Bijoutier Island is a circular 2-acre island, set like a gemstone as if to crown the beauty of the lagoon. It occupies a place of pride within the crystalline turquoise water. It is fringed with beach shrubs and coconut palms. A walk around the island will take only a few minutes. The island which has never been inhabited, boasts a variety of wildlife that includes colonies of frigate birds, turtles, giant blue mud-crabs as well as, now, a world renowned population of bone-fish. Excursions to Bijoutier can be made from Alphonse.
Saint François Island
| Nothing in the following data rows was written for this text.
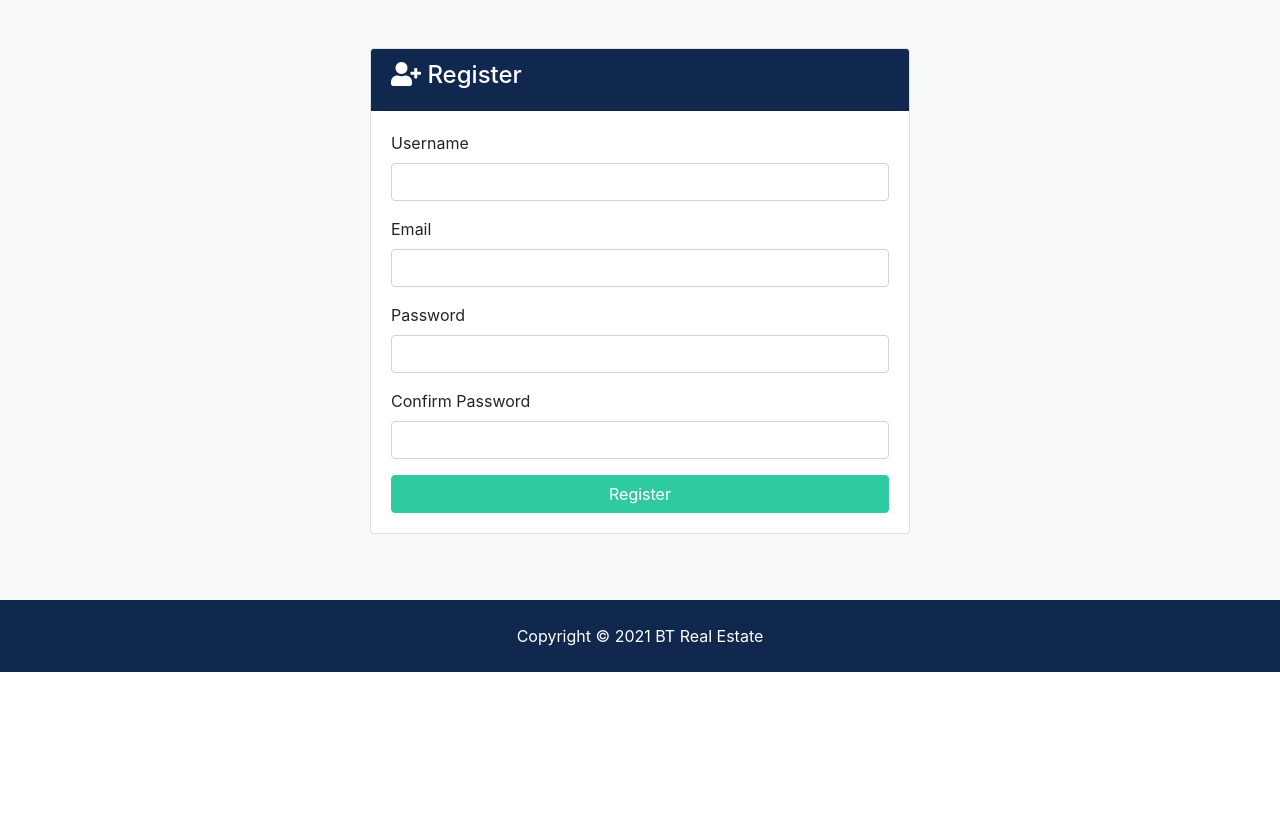
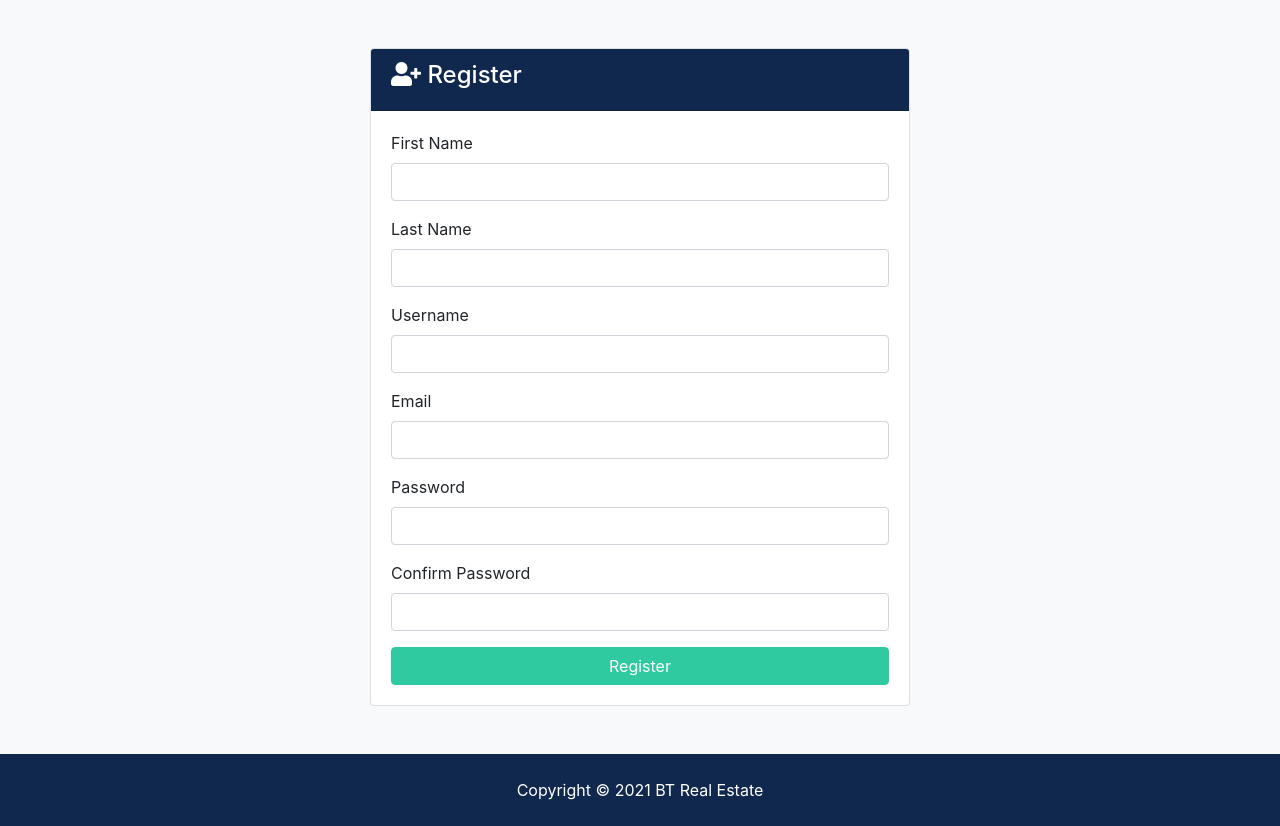
Before and after one commit to sidhlee/django-postgresql-realestate, a Django app: page /accounts/register in a window 1280 px wide. Shown: the part 128-954 px from the top of the page. Before the commit the page ends 800 px from the top, so only its background shows below. Run offline with Django 3.2, Linux system fonts and the light colour scheme; some libraries are stand-ins or nearby versions.

Commit message:
add first and last name input on register apge

```diff
--- a/templates/accounts/login.html
+++ b/templates/accounts/login.html
@@ -17,7 +17,6 @@
                   <label for="username">Username</label>
                   <input type="text" name="username" class="form-control" required>
                 </div>
-
                 <div class="form-group">
                   <label for="password2">Password</label>
                   <input type="password" name="password" class="form-control" required>
--- a/templates/accounts/register.html
+++ b/templates/accounts/register.html
@@ -13,14 +13,14 @@
             <div class="card-body">
               <form action="{% url 'register' %}" method="POST">
                 {% csrf_token %}
-                {% comment %} <div class="form-group">
+                <div class="form-group">
                 <label for="first_name">First Name</label>
                 <input type="text" name="first_name" class="form-control" required>
                 </div>
                 <div class="form-group">
                   <label for="last_name">Last Name</label>
                   <input type="text" name="last_name" class="form-control" required>
-                </div> {% endcomment %}
+                </div>
                 <div class="form-group">
                   <label for="username">Username</label>
                   <input type="text" name="username" class="form-control" required>
```
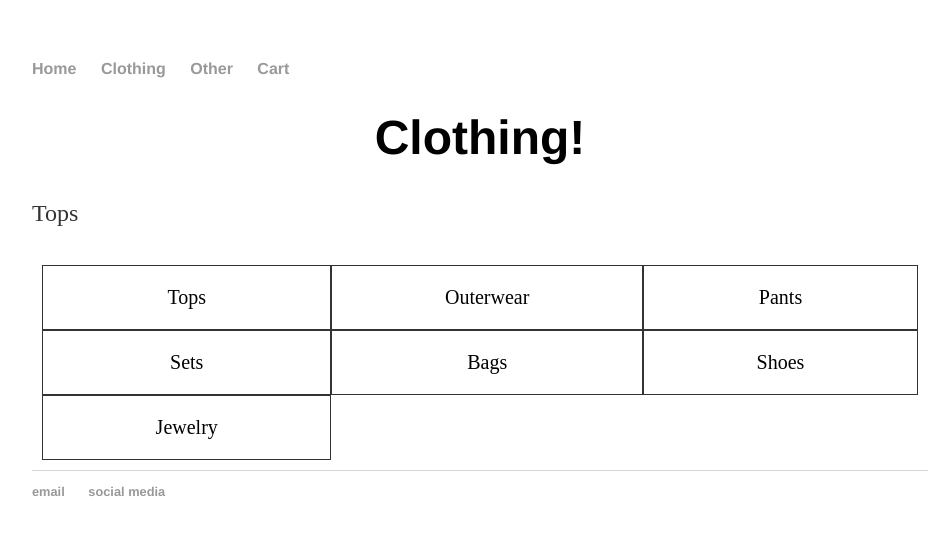
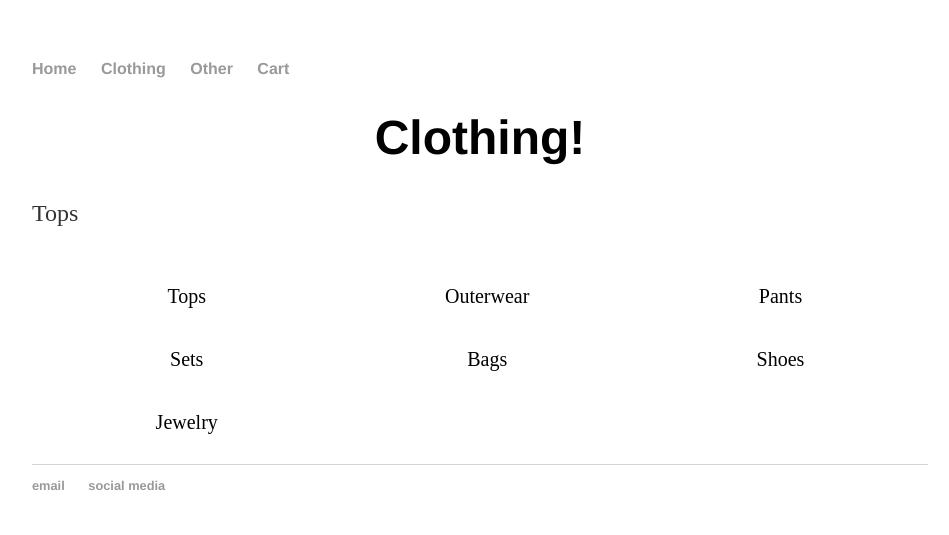
Before and after one commit to oscarreyes98/ionno.github.io, a Jekyll site: the page built from clothing.html, in a window 1280 px wide. Shown: the top 535 px of the page, without its empty margins (160-1109 px from the left). Built offline with Jekyll 4.4.1, drawn with Linux system fonts in a browser that asks for light colours.

Commit message:
Update clothing.html

```diff
--- a/clothing.html
+++ b/clothing.html
@@ -10,7 +10,6 @@ title: IONNO Clothing
 }
 .grid-item {
   background-color: rgba(255, 255, 255, 0.8);
-  border: 1px solid rgba(0, 0, 0, 0.8);
   padding: 20px;
   font-size: 20px;
   text-align: center;
```
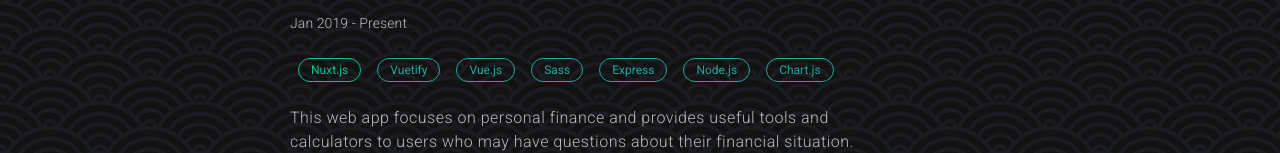
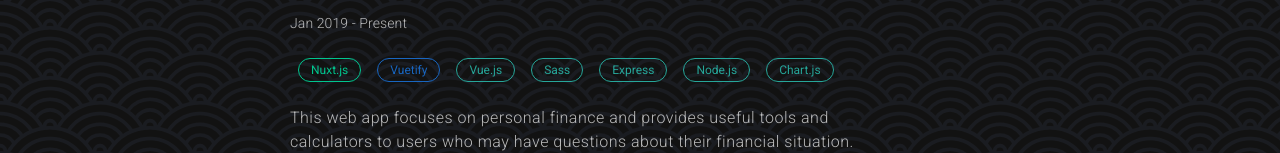
Before and after one commit to ahuff1315/anastasia-huff, a Nuxt app: page / in a window 1280 px wide. Shown: the part 774-927 px from the top of the page. Built offline with nearby package versions, Linux system fonts and the light colour scheme.

Commit message:
add vuetify color to chip

```diff
--- a/nuxt.config.js
+++ b/nuxt.config.js
@@ -19,11 +19,11 @@ export default {
     titleTemplate: '%s - ' + process.env.npm_package_name,
     title: process.env.npm_package_name || '',
     meta: [{
-        charset: 'utf-8'
+        charset: 'utf-8',
       },
       {
         name: 'viewport',
-        content: 'width=device-width, initial-scale=1'
+        content: 'width=device-width, initial-scale=1',
       },
       {
         hid: 'description',
@@ -34,8 +34,8 @@ export default {
     link: [{
       rel: 'icon',
       type: 'image/x-icon',
-      href: '/favicon.ico'
-    }],
+      href: '/favicon.ico',
+    }, ],
   },
   /*
    ** Global CSS
@@ -88,6 +88,7 @@ export default {
           error: colors.deepOrange.accent4,
           success: colors.green.accent3,
           nuxt: '#00c58e',
+          vuetify: '#1866c1',
         },
       },
     },
--- a/pages/index.vue
+++ b/pages/index.vue
@@ -29,7 +29,7 @@
         <v-chip class="ma-2" small color="nuxt" outlined>
           Nuxt.js
         </v-chip>
-        <v-chip class="ma-2" small color="info" outlined>
+        <v-chip class="ma-2" small color="vuetify" outlined>
           Vuetify
         </v-chip>
         <v-chip class="ma-2" small color="info" outlined>
```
Saint François is a low-lying, v-shaped, flat reef cay with a fringe of coconut palms, separated from its larger neighbour, Alphonse, by a narrow but deep canal. The island itself only formed relatively recently and is not mature, and its poor topsoil has placed limitations on its development. The island once supported a population of a handful of men engaged in harvesting coconuts but the plantation was never productive. The sand flats surrounding Saint François today offer what is widely considered to be the best bone-fishing in the world, for fly-fishing guests staying at the nearby Alphonse Island Lodge.